The input section start
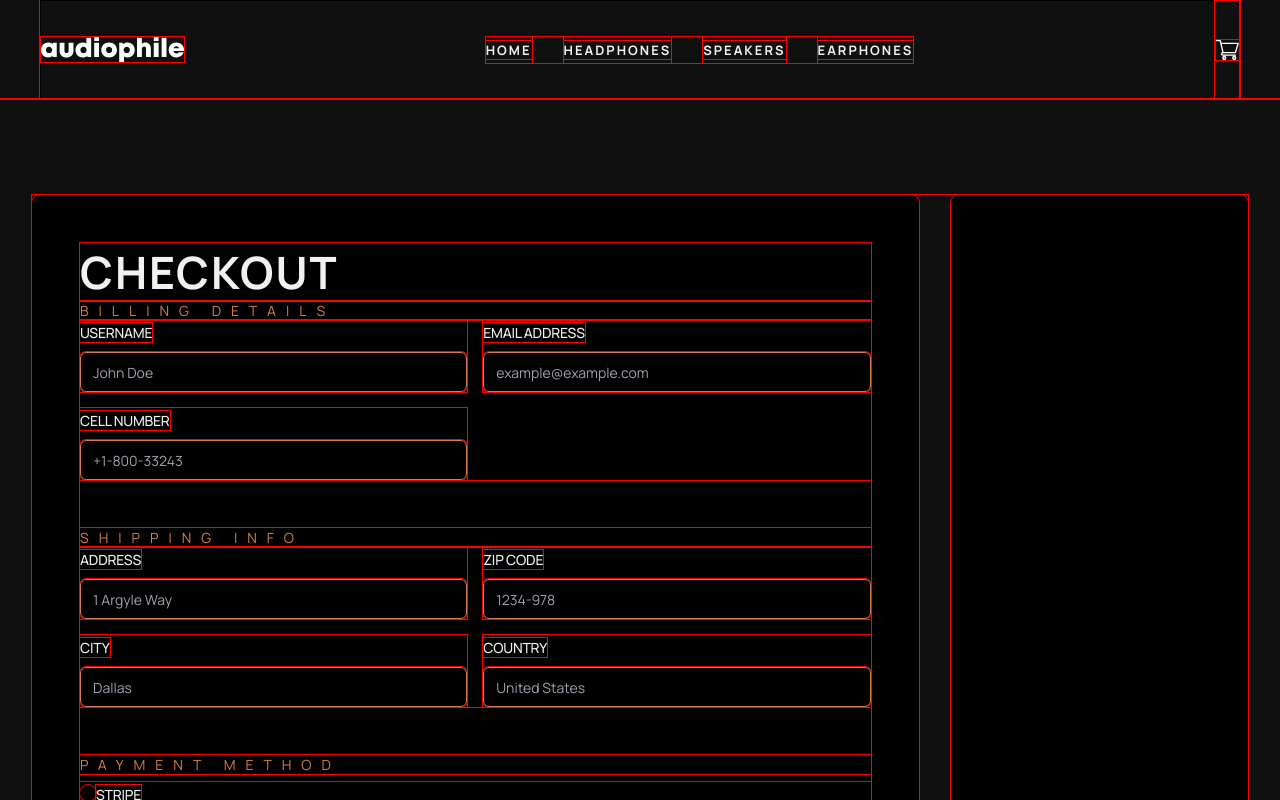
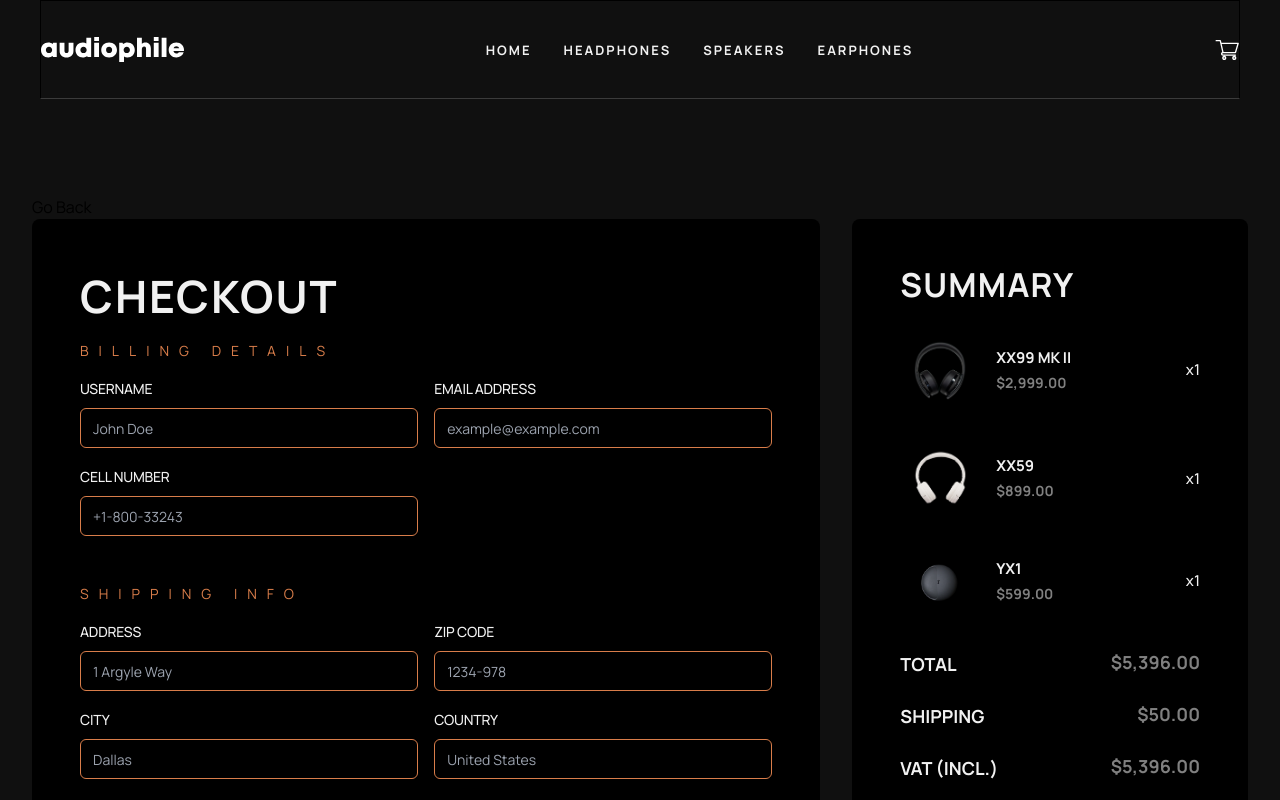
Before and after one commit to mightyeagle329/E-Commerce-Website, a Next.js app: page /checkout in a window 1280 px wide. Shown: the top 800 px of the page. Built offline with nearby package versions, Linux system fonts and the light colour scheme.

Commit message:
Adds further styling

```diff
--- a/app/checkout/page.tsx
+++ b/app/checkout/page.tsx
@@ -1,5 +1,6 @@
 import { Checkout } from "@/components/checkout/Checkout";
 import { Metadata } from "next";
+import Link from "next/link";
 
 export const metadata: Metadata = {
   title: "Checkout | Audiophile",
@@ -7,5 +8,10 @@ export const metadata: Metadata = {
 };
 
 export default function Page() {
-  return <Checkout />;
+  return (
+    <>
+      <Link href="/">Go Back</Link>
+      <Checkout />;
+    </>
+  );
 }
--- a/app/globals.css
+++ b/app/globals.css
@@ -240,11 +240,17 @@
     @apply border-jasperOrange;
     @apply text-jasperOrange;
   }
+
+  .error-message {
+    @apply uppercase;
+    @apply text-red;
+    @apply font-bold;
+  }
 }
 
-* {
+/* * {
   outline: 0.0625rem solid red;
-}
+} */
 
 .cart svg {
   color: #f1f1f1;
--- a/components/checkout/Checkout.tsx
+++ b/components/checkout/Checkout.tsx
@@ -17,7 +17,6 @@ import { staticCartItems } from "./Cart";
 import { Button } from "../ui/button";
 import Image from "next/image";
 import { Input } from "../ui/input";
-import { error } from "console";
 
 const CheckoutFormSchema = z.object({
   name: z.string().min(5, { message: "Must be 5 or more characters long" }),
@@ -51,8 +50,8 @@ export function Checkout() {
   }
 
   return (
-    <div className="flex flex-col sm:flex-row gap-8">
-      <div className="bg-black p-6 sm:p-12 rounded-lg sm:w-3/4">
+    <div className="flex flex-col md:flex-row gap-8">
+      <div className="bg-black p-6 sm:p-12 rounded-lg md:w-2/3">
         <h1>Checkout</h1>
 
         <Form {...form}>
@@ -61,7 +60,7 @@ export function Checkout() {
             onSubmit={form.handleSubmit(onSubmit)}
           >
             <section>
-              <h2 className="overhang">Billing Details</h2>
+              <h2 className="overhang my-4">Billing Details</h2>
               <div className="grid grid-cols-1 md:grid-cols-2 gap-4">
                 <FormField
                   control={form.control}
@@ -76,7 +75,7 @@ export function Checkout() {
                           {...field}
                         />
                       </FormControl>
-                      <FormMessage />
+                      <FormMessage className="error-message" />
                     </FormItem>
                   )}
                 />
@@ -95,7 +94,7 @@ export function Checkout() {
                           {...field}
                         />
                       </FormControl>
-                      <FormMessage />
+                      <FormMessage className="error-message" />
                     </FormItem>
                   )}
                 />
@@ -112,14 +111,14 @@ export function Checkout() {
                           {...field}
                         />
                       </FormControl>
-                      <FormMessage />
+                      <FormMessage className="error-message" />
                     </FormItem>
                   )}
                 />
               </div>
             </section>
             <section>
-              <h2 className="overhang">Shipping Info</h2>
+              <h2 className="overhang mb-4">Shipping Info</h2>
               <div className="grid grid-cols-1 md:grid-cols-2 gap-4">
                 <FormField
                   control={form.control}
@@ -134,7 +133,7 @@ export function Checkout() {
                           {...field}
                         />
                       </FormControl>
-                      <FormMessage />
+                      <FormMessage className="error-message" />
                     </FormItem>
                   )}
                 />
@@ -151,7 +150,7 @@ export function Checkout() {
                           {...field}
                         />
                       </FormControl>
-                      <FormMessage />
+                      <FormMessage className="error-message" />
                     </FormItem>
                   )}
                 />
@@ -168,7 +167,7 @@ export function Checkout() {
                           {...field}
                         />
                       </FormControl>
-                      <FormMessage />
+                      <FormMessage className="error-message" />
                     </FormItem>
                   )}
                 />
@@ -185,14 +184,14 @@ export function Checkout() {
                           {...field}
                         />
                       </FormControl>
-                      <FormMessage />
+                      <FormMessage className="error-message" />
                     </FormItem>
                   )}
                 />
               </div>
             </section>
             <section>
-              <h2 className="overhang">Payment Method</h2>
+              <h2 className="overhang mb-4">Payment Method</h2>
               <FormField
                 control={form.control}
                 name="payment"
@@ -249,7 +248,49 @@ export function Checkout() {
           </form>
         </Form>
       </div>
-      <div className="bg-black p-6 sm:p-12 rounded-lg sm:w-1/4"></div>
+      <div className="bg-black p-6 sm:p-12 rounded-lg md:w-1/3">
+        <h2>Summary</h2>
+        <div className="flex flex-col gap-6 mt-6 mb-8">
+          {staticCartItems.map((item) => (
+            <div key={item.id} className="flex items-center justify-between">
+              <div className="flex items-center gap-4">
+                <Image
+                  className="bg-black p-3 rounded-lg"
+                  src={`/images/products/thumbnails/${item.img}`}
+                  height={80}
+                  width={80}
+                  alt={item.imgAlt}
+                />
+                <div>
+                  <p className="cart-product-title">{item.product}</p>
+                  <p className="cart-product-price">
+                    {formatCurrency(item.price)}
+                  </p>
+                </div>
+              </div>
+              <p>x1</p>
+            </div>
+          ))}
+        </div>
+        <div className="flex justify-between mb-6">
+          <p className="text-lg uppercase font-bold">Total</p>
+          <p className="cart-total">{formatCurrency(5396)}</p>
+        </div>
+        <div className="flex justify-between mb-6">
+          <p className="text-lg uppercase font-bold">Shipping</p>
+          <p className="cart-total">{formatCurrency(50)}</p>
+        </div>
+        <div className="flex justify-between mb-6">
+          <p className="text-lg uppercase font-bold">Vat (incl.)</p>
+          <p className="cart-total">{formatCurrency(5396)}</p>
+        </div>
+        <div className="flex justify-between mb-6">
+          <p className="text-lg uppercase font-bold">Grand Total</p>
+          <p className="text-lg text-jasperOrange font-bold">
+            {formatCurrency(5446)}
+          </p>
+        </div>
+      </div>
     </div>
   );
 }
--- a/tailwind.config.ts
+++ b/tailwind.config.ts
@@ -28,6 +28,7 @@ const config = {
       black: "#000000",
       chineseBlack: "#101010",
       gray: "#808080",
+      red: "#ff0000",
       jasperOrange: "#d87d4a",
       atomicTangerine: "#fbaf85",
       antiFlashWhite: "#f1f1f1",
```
The input section end
The input section start
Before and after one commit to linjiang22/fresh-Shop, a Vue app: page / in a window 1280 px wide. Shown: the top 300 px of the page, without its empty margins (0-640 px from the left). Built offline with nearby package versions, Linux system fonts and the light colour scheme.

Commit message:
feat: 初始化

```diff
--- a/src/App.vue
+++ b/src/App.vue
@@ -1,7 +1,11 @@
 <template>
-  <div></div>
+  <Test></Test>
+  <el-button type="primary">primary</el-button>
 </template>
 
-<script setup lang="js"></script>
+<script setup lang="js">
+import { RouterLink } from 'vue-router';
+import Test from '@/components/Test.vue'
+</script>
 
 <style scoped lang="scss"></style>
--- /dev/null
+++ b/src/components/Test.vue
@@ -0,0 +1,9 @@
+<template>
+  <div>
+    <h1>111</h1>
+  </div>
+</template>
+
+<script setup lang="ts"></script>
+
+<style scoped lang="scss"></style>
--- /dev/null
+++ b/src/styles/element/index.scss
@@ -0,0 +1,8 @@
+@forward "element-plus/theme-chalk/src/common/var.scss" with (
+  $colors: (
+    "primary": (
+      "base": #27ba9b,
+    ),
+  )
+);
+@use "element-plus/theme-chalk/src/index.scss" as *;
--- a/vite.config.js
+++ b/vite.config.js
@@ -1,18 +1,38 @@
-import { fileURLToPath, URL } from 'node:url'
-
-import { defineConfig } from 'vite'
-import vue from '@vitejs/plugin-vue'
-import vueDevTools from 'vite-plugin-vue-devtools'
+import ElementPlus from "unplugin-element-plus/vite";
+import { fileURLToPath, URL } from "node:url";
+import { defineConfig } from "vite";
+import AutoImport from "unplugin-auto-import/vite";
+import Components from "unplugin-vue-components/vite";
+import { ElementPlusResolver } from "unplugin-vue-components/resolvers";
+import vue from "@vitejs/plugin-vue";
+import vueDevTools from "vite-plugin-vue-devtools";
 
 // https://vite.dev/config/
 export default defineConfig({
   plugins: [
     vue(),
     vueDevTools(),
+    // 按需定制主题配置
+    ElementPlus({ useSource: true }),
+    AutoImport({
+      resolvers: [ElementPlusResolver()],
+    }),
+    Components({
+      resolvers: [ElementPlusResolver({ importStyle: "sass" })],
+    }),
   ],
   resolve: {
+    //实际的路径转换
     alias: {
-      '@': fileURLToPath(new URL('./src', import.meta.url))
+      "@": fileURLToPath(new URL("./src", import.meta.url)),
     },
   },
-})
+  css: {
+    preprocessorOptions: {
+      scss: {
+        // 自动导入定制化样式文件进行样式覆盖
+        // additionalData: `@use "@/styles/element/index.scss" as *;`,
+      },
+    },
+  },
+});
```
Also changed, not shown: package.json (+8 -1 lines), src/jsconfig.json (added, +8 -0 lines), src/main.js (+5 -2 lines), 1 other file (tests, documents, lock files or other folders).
The input section end
The input section start
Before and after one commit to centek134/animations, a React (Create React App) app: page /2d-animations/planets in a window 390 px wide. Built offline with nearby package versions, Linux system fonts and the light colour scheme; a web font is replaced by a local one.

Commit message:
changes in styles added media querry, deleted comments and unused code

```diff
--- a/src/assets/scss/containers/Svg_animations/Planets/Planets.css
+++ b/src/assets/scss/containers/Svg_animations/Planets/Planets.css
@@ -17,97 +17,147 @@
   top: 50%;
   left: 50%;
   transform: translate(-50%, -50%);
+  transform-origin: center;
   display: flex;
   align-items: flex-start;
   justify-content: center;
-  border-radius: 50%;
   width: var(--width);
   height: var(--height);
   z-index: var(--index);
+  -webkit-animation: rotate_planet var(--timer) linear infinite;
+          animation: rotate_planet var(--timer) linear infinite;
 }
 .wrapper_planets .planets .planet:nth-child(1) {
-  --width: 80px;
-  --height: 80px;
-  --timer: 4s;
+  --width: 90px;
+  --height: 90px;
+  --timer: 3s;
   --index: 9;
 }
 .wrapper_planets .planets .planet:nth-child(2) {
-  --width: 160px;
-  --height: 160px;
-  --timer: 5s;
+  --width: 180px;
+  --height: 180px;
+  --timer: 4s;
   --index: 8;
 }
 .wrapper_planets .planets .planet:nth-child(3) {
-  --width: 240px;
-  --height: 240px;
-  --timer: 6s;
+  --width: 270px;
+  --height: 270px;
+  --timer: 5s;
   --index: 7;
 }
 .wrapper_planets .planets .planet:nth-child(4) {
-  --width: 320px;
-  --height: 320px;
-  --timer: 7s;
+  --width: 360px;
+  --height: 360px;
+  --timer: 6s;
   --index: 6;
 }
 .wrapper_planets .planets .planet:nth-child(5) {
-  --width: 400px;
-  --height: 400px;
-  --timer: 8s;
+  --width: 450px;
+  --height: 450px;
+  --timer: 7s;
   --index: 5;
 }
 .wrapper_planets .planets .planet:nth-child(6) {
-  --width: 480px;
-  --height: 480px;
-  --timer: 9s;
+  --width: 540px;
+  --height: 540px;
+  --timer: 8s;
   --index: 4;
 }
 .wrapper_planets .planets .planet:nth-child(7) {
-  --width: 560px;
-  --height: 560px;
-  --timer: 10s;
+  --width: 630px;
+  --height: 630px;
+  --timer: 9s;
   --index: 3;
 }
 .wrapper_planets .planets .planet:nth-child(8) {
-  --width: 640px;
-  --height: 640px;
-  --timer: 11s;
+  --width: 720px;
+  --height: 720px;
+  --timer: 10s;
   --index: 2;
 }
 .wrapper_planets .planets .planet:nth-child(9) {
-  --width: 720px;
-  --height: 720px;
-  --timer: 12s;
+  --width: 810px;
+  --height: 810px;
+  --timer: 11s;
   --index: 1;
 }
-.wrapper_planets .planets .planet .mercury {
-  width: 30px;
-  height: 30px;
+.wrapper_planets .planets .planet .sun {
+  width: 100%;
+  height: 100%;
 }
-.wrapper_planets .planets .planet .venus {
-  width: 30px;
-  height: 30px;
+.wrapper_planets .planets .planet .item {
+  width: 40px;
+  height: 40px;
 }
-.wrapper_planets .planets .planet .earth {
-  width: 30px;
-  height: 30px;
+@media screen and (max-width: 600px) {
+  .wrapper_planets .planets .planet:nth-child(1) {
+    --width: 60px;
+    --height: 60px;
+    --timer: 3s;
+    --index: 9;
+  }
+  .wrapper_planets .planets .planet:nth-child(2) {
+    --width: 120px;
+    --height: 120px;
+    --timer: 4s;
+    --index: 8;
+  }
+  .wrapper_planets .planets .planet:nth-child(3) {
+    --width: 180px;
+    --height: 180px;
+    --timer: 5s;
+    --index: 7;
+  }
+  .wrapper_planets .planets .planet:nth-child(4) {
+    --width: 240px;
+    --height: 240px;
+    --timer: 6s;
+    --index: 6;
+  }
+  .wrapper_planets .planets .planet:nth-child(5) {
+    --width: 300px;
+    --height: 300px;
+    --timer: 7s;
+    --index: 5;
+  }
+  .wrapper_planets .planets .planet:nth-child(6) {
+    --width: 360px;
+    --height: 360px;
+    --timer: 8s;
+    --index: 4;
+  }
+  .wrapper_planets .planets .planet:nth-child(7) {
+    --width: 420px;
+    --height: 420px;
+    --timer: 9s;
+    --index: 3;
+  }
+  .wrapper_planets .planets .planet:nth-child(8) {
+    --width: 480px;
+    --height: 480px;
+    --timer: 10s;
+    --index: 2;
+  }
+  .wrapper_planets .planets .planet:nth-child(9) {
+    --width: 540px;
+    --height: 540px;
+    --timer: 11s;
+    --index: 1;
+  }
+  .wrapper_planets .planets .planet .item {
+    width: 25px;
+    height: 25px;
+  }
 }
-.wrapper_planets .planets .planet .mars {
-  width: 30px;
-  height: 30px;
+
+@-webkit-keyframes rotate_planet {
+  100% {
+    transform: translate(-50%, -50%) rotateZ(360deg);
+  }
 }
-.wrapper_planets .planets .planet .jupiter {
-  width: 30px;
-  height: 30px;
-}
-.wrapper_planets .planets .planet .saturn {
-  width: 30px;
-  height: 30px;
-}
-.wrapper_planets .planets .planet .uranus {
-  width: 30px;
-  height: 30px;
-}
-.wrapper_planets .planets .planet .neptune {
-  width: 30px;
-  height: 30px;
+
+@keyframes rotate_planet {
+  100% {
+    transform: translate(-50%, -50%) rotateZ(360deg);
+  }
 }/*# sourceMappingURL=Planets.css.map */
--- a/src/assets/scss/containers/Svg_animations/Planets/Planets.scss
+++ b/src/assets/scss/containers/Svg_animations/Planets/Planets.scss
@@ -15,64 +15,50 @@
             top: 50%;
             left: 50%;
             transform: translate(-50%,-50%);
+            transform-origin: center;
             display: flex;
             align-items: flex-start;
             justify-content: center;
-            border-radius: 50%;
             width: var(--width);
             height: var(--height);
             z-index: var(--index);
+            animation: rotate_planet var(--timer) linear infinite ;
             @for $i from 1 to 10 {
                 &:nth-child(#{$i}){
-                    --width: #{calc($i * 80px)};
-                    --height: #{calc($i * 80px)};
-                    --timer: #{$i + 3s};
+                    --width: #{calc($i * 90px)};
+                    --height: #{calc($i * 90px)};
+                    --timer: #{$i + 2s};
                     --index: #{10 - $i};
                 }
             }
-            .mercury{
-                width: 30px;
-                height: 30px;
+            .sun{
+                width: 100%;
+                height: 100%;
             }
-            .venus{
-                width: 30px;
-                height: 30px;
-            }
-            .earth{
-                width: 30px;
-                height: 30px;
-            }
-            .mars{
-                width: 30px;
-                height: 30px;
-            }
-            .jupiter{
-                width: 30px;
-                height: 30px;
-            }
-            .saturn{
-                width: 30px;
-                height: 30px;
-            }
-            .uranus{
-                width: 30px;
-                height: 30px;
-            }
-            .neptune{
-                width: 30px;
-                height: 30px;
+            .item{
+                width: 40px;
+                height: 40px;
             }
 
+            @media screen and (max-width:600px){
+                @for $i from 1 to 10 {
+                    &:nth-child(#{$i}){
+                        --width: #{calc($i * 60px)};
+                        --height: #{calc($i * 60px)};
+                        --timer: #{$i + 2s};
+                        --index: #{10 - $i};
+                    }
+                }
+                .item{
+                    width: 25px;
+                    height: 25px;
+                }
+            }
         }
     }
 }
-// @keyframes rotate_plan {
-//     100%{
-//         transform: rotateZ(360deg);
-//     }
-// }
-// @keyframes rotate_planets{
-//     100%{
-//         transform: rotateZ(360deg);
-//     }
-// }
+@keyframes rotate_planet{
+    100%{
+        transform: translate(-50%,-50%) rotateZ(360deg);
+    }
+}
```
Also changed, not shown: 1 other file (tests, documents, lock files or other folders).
The input section end
What the task asks
Reply with one number: the count of lines in the entries that include the word "script".

Response
4